I got given one of these at an AGDA talk recently. I found the whole thing quite cynical and negative.
Just to hijack the thread a little bit, I often wonder how people justify self-initiated projects. Doing "non-client" work can be so much fun, and fuel creativity, but when you start to put serious time and money into the project can raise questions "how can I justify using all this paper" or "Am I really making a difference?" or even "Should I just save this money?". It was great to see Moffitt Moffitt talk about these same issues at the Young Lions talk earlier this year.
Are these issues for anyone else?
P.s. Anyone who was at that talk can now see that I am that "Paul", but the talk from Interbrand was much more interesting than the print piece.
I guess you could look at it like sinking money into a hobby. lukerobertson and I just finished putting a zine together with a few artist friends and it's probably the most rewarding thing I've made in months. The way I see it, work is for making an income, and personal projects are for my personal enjoyment.
Don't get me wrong, there is definately lots of pro's to doing self-initiated work. It's something I really enjoy doing, and I find they can be very rewarding.
I suppose what I was trying to say was that as designers it's our responsibility to self-regulate in regards to using commodities and also give something back. If it can lead to paid work that's even better.
Moffitt Moffitt were saying that the self-initiated projects they have taken on have been about highlighting new talent in the music industry for example – in Demo mag – and in turn this has led to more paid jobs. Whereas the project above appears very indulgent and just having a dig at designers who follow trends.
I certainly think that you attract the work you put out also. So if you can turn self-initiated work that you really enjoy into similar paid work the that's great.
The zine you described sounds interesting and I'm sure will lead to go things.
I agree it's cynical, so what? It very cleverly raises some very valid and I think concise points on current everyday design trends.
Lets face it, we see these things time and time again. We should all be asking ourselves 'why' everyday, if the answer is because it's cool or everyone is doing that at the moment, we know we can do better and I believe that is the point they are trying to raise.

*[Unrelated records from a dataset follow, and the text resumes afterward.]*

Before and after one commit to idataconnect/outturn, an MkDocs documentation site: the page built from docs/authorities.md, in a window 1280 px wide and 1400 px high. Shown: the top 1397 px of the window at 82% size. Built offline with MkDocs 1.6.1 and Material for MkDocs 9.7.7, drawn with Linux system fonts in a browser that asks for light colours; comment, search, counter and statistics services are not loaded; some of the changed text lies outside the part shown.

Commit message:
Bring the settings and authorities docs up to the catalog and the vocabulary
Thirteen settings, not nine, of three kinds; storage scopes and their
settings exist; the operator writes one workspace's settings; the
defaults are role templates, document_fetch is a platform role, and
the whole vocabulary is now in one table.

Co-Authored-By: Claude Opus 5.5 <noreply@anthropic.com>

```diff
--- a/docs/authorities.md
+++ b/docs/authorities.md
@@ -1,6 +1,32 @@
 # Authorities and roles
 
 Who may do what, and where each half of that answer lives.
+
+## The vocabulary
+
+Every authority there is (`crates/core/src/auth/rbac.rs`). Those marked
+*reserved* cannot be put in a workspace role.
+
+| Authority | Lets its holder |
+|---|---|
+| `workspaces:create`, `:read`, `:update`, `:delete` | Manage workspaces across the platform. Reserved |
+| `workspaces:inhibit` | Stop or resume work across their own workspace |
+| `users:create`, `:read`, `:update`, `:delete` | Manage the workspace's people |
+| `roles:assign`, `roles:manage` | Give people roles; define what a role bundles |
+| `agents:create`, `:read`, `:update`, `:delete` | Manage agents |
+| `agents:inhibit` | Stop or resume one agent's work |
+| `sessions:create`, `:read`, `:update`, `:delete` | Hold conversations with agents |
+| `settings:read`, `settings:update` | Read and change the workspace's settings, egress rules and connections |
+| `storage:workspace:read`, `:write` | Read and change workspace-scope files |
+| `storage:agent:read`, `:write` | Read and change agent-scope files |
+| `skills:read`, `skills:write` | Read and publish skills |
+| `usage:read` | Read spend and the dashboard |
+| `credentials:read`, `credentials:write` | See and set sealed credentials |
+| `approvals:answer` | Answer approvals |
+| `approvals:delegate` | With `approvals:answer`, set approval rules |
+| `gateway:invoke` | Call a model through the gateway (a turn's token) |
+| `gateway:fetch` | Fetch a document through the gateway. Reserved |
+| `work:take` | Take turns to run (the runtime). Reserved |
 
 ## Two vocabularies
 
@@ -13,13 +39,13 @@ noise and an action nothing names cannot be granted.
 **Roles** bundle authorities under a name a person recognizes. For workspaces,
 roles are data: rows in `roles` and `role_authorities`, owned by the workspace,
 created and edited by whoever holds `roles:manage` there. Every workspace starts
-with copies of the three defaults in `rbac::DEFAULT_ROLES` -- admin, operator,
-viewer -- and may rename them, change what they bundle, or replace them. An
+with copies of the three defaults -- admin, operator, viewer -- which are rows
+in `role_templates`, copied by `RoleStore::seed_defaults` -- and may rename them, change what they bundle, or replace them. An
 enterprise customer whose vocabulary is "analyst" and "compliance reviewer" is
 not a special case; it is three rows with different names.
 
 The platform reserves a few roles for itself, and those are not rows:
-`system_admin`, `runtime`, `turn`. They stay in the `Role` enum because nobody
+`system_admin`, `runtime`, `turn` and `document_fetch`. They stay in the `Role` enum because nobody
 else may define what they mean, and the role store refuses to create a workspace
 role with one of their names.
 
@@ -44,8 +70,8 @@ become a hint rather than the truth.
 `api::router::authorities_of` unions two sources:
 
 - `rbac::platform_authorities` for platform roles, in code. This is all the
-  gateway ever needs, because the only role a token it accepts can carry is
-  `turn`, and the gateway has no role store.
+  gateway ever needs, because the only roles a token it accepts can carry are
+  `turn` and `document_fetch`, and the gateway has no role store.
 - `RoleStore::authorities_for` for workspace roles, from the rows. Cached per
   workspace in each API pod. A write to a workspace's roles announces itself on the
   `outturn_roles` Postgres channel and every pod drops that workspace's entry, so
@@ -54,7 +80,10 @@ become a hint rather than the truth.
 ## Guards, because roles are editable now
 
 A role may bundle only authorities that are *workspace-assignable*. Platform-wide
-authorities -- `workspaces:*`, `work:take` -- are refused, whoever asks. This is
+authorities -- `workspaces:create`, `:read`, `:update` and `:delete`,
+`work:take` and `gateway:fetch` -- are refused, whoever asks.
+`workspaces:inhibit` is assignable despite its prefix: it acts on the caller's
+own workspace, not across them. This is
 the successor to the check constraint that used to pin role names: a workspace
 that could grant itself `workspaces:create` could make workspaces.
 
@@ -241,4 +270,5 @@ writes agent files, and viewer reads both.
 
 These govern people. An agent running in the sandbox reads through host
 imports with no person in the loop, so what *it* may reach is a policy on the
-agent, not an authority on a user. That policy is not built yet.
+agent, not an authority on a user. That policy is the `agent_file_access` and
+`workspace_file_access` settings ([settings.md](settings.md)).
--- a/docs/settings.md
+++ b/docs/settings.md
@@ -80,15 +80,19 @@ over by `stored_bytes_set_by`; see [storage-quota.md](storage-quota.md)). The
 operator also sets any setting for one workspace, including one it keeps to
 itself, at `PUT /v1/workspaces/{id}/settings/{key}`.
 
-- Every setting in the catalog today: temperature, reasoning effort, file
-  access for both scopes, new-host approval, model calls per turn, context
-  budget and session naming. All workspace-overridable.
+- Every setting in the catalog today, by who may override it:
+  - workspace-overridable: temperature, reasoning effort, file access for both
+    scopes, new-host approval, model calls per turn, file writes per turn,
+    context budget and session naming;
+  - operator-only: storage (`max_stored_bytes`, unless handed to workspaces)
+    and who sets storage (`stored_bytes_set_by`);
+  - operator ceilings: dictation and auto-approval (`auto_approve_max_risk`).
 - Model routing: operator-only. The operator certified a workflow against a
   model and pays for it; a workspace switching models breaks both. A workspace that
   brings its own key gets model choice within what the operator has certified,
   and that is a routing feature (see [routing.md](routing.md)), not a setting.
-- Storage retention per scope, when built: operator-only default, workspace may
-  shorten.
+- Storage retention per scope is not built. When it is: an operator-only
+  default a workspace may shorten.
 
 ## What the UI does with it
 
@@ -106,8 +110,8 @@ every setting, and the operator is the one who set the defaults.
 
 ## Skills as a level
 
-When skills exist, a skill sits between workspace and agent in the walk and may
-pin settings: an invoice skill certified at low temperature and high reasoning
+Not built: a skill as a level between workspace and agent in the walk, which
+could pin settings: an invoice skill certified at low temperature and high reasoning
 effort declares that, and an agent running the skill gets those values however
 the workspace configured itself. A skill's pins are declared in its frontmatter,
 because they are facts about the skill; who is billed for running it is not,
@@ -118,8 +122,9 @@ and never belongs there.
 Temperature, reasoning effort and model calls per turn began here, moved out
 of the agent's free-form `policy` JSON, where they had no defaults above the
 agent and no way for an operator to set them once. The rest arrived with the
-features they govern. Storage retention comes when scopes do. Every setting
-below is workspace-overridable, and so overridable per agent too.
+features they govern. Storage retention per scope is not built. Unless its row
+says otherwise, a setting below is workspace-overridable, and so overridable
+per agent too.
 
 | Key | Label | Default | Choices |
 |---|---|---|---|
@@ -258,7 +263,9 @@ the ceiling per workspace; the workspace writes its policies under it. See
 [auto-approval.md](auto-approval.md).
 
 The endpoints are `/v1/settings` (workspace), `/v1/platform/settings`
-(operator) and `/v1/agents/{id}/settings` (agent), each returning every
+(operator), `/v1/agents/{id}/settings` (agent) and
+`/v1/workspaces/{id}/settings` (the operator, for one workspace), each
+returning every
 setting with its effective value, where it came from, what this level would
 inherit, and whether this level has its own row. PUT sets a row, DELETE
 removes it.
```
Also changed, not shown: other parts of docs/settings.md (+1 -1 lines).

Though I'm undecided how truly ironic this is, or can be, in that way the Bedroom Philosopher and The Northcote Tram skit is like a scene commenting on itself using parody. It did make me look at the folder titled Nasa Space Pics on my harddrive (come on you've all got one) and press delete while laughing out loud.
Just my Wild West Desert Scene & Circles folder left.